On Wednesday, Ministers from more than 28 nations met in Seoul for the second ministerial conference on AI safety. The summit, co-hosted by the UK and the Republic of Korea, saw commitments from governments and companies updates on the work since the first AI Safety Summit in Bletchley Park last November.

The UK feedback on the first six months work of the government backed AI Safety Institute, which included opening an office in San Francisco to work alongside experts from Silicon Valley. The Institute also completed its first testing on emerging AI models and formed partnerships with France, Singapore and Canada.

In the last six months similar institutes have also been launched by the government of the United States, Canada, Japan, Singapore, the Republic of Korea and the EU.

The conference also saw 16 companies sign safety commitments, pledging to improve AI safety and to refrain from releasing new models if the risks are too high.

The next AI ministerial summit will be held in France in early 2025. The focus of the 2025 meeting will be defining severe risks and what mitigations need to be implemented.

While the conference emphasised the need for ethical and controlled development and emphasised the need for meaningful human control, the impact of AI in weapon systems was not addressed during the minister’s statement in the House of Commons. With the United Nations Secretary-General calling on states to negotiate a treaty on autonomous weapons by 2026 this was a missed opportunity.
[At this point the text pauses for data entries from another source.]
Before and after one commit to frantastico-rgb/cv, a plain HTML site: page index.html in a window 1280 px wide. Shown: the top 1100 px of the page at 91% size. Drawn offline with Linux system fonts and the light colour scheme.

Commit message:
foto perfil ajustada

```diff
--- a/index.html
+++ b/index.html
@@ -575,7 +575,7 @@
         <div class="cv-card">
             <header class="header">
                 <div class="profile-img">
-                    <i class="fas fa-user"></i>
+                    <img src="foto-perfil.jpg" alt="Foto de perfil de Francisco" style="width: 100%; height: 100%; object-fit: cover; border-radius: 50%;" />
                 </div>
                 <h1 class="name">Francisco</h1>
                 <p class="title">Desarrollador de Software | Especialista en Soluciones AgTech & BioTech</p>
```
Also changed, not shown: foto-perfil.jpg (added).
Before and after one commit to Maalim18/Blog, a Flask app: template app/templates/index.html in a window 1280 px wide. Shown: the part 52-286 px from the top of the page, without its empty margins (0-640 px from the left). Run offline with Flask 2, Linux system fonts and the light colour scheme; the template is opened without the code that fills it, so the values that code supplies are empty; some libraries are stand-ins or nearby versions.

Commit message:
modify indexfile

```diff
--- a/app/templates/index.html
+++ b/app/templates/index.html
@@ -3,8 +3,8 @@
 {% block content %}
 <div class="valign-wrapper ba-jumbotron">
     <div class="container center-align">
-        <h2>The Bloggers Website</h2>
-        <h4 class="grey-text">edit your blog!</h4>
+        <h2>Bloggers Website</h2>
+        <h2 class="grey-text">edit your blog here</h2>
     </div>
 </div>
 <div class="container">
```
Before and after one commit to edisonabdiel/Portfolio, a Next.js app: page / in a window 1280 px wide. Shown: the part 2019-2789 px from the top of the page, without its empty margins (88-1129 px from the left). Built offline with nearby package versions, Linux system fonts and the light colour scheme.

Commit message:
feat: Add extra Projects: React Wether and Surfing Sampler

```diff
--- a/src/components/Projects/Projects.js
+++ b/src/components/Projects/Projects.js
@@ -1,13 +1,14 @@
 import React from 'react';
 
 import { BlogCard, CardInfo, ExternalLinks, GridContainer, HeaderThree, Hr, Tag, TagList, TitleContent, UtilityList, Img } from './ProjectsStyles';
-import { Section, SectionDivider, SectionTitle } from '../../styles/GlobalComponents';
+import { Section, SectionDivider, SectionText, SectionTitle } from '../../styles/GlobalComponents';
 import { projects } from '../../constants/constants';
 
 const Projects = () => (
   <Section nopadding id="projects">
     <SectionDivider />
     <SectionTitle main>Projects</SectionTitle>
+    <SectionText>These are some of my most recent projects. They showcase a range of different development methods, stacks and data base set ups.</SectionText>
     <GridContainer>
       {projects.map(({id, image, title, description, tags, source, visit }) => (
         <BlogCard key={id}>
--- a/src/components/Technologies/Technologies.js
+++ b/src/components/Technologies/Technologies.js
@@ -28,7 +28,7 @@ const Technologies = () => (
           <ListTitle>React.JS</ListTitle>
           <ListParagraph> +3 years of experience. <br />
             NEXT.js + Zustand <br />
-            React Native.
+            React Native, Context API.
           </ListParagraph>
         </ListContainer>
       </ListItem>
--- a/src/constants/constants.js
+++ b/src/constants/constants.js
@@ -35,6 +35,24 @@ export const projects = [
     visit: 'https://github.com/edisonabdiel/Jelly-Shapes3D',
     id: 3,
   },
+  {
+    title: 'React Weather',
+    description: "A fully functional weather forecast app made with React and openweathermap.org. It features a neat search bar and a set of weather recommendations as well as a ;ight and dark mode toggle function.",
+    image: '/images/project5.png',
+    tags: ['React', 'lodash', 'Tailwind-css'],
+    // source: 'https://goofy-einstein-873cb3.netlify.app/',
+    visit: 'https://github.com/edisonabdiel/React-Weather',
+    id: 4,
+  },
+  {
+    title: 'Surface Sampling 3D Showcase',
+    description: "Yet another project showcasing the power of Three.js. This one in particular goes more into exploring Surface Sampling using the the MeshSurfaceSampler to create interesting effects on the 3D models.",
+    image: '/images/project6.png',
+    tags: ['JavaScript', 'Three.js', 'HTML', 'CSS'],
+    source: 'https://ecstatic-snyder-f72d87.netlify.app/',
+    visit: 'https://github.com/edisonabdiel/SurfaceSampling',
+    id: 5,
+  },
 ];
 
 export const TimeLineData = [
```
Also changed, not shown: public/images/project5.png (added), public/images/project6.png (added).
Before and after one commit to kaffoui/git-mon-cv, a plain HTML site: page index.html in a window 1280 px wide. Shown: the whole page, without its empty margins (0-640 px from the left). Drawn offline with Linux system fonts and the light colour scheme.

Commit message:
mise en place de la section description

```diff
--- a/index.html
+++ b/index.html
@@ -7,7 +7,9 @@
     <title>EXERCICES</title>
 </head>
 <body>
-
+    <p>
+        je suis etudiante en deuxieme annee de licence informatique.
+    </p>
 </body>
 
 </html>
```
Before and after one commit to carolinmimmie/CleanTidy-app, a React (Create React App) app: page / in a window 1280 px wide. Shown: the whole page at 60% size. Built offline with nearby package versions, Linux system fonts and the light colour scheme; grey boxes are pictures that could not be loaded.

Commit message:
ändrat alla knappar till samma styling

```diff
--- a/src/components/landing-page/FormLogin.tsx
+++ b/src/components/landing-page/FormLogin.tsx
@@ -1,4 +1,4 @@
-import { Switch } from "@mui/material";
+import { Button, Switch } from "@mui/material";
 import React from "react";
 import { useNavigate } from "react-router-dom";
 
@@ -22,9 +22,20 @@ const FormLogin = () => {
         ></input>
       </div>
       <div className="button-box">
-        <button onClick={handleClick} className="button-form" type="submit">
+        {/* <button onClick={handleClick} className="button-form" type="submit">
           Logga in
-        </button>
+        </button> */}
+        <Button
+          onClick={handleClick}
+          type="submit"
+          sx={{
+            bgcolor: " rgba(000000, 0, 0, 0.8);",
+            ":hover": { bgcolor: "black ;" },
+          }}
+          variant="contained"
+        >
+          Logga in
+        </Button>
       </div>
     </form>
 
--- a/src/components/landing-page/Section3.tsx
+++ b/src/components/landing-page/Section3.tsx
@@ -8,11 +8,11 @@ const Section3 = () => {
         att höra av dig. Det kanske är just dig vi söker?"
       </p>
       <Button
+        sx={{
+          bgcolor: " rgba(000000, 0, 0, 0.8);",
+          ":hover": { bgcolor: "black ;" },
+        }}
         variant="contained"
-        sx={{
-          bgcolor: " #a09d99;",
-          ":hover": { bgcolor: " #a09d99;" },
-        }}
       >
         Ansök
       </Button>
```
Perticually as the majority of states now supporting such a treaty.

A full copy of the statement can be found on Hansard.